By Katharine Fletcher
There’s a hot tub with your name on it overlooking a private lake an hour’s drive from Ottawa.
Just imagine how relaxed you’ll feel, toasty warm, luxuriating in the tub with the canopy of stars twinkling in the heavens above. Can you identify the constellations Orion and Big Dipper? You’ll find these and more far away from the light pollution of Ottawa.
It’s all part of the experience you will enjoy at Cushing Lodge B&B Nature Retreat, located just north of Ladysmith, West Quebec. The 250-hectare property offers kilometres of forested trails for your hiking enjoyment. And, as summer warms the waters of Indian Lake, there is good swimming along with a safe, sandy beach for youngsters.

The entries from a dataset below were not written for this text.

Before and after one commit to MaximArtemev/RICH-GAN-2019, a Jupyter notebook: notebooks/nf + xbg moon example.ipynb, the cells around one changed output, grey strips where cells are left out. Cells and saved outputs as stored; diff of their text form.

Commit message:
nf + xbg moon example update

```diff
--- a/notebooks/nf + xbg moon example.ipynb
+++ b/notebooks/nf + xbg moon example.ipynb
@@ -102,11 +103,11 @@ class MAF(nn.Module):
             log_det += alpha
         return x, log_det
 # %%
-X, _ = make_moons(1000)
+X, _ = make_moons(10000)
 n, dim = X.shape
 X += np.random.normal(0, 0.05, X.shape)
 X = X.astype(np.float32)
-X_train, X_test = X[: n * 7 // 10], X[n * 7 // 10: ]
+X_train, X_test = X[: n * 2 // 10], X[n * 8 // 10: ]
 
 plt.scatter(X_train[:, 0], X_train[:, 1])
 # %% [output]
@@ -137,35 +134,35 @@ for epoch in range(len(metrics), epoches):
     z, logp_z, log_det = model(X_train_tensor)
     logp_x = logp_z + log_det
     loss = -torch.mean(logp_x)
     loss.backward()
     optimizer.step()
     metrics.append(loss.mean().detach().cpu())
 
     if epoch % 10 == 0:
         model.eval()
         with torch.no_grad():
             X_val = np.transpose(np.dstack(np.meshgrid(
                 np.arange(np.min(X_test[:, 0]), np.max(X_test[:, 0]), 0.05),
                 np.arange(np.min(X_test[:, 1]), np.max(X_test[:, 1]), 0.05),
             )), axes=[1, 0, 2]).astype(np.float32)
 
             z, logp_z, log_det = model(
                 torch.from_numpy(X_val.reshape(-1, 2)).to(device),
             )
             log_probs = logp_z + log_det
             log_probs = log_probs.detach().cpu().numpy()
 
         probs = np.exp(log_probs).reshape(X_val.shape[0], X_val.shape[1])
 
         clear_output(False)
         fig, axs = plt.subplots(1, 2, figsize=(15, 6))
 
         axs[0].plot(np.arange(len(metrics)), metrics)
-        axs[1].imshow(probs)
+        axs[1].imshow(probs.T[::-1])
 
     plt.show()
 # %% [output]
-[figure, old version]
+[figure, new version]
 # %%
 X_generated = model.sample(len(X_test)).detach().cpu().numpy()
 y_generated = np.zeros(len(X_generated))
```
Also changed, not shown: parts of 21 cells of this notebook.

Geoffrey and Jo-Ellen Cushing built the lodge in October 1991. It was a challenge, carving the winding laneway from the country road to their brand-new home and resort. They built the main lodge and its dining room, along with a guest lodge, on the shores of a private lake. If you’re lucky, you’ll spy the playful otters that call the lake home. We have enjoyed prolonged looks at them; the last time we were at the lodge there were five of them. With the help of a powerful scope, we felt as if we were right beside the otters as they dove, splashed and played in the lake.
Ask Jo-Ellen and Geoffrey where to look. The high-powered scope is ready and waiting for you, mounted on a tripod in front of the bay windows in the dining room.
During the month of May, migrant birds are returning to our region, so this is a great time to explore the countryside. The silence of the whiter woods is broken by songbirds’ twitterings as they establish territories and build their nests.
Cushing Lodge is an increasingly well-known raptor centre. Raptors (birds of prey) have been a lifelong passion for the Cushings.
Says Jo-Ellen: “Since childhood we have been intrigued and fascinated by raptors. We have wondered why they have been worshipped and used as symbols of peace and power for centuries. Yet, at times man has scorned and persecuted these winged predators. We believe that through education and facilities such as ours, people can gain a better appreciation for and understanding of the importance that raptors play in the natural world.”
Included in her collection of these fascinating birds is Casper the barn owl. Due to habitat loss – old barns are rapidly being demolished – this species is increasingly at risk. Also at risk is the gorgeous snowy owl, and the Cushings are completing a new “snowy” facility this summer, in July.
A real treat is to participate in the raptor in-flight demonstration that the Cushings annually host in conjunction with the African Lion Safari Farms of Cambridge, Ontario. It’s an unforgettable experience to watch birds of prey such as the Harris hawk, snowy owl and others fly at close range. Spectators are asked to volunteer to help with the demonstration-
We can vouch for how thrilling it is to watch a “snowy” fly close to the ground, hugging the meadow and then swoop up to perch on your wrist! Don’t be afraid: you’ll be given a sturdy leather gauntlet to wear so the raptor’s talons don’t inadvertently scratch you.
Even if there’s no flight demonstration happening, Jo-Ellen will enthusiastically show you the birds. Bald eagles, hawks and owls regard you with interest when you peer into their enclosures. Ask her about her breed-and-release program for these threatened species.
But if leisurely walks in the woods are more your thing, simply head off down one of the trails. In May, trilliums nod in the spring breezes. Look for all three variety: the white trillium, the wakerobin (red trillium) and the painted, which is more fragile than the others and has a magenta “V” in each of its three white petals.
And, if all you want to do is relax in the hot tub, have tasty meals and forget about work, the Cushing Lodge B&B near Ladysmith, Québec, is a destination we’re sure you’ll enjoy.